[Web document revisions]

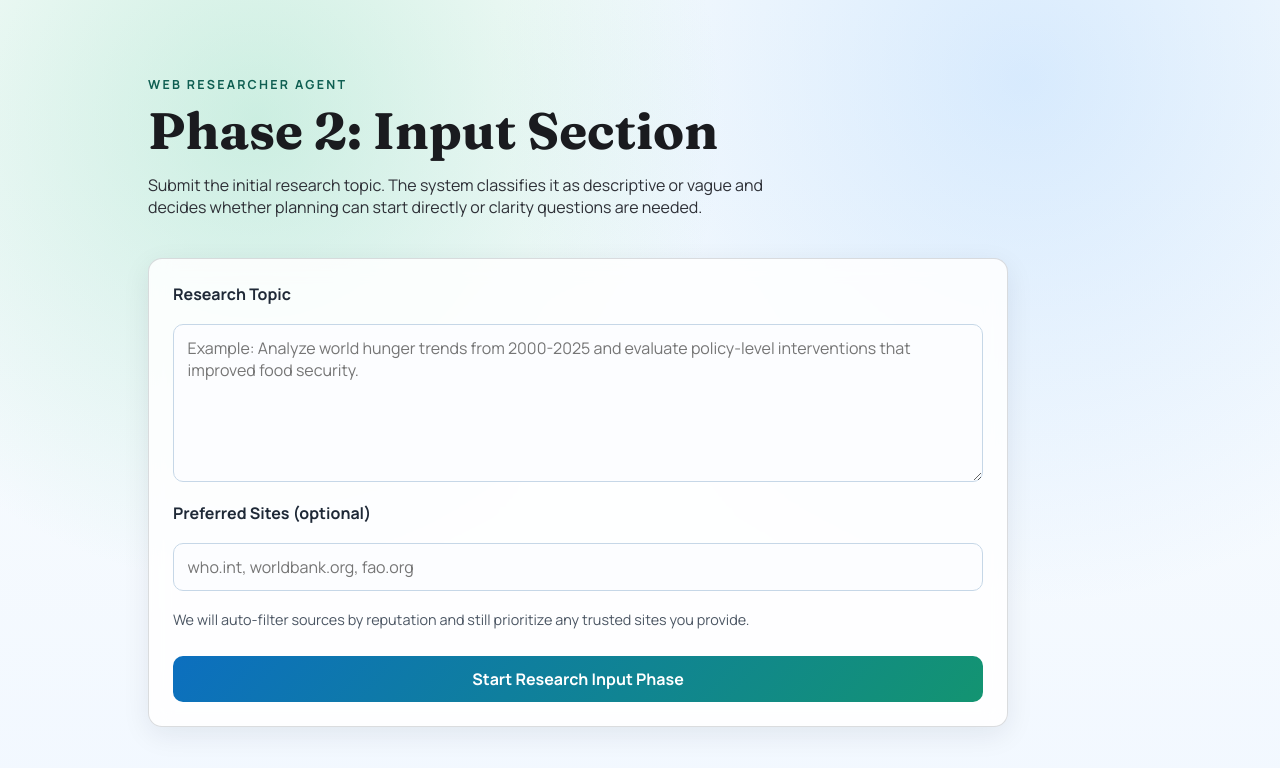
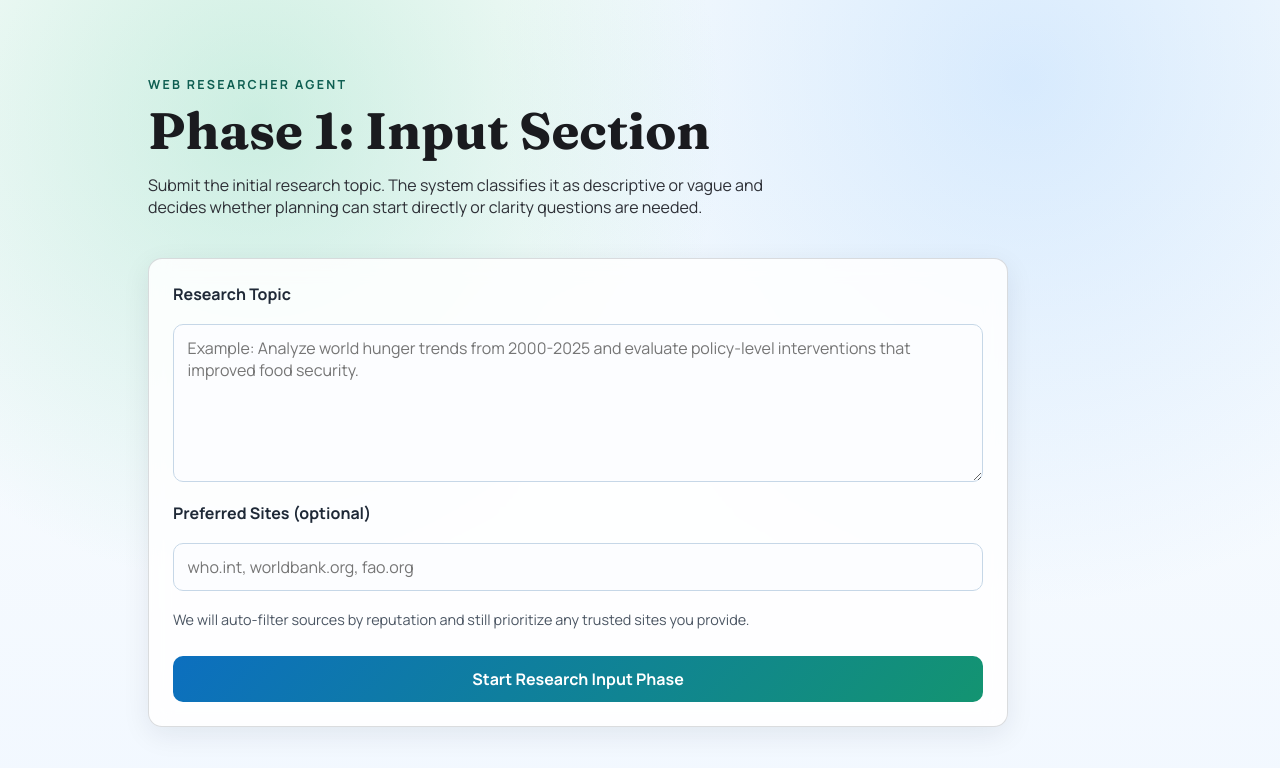
Before and after one commit to aniTech-addict/AprHackathon, a React (Vite) app in the folder frontend/: page / in a window 1280 px wide. Shown: the top 768 px of the page. Built offline with nearby package versions, Linux system fonts and the light colour scheme; no server answers.

Commit message:
feat: update phase titles in ClarityPage and InputPage for improved clarity in user flow

```diff
--- a/frontend/src/pages/ClarityPage.tsx
+++ b/frontend/src/pages/ClarityPage.tsx
@@ -98,7 +98,7 @@ export function ClarityPage({
     <main className="shell">
       <header className="hero">
         <p className="eyebrow">Web Researcher Agent</p>
-        <h1>Phase 2B: Clarity Questions</h1>
+        <h1>Phase 2: Clarity Questions</h1>
         <p className="lead">
           Your initial input needs clarification. Please answer these questions to shape the research direction.
         </p>
--- a/frontend/src/pages/InputPage.tsx
+++ b/frontend/src/pages/InputPage.tsx
@@ -63,7 +63,7 @@ export function InputPage({ apiBaseUrl, onInputSubmit, onError }: InputPageProps
     <main className="shell">
       <header className="hero">
         <p className="eyebrow">Web Researcher Agent</p>
-        <h1>Phase 2: Input Section</h1>
+        <h1>Phase 1: Input Section</h1>
         <p className="lead">
           Submit the initial research topic. The system classifies it as descriptive or vague and decides whether
           planning can start directly or clarity questions are needed.
```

> [Requirement] Go through the entries and copy every line that has "InputPage".

> [Solution below]
feat: update phase titles in ClarityPage and InputPage for improved clarity in user flow
--- a/frontend/src/pages/InputPage.tsx
+++ b/frontend/src/pages/InputPage.tsx
@@ -63,7 +63,7 @@ export function InputPage({ apiBaseUrl, onInputSubmit, onError }: InputPageProps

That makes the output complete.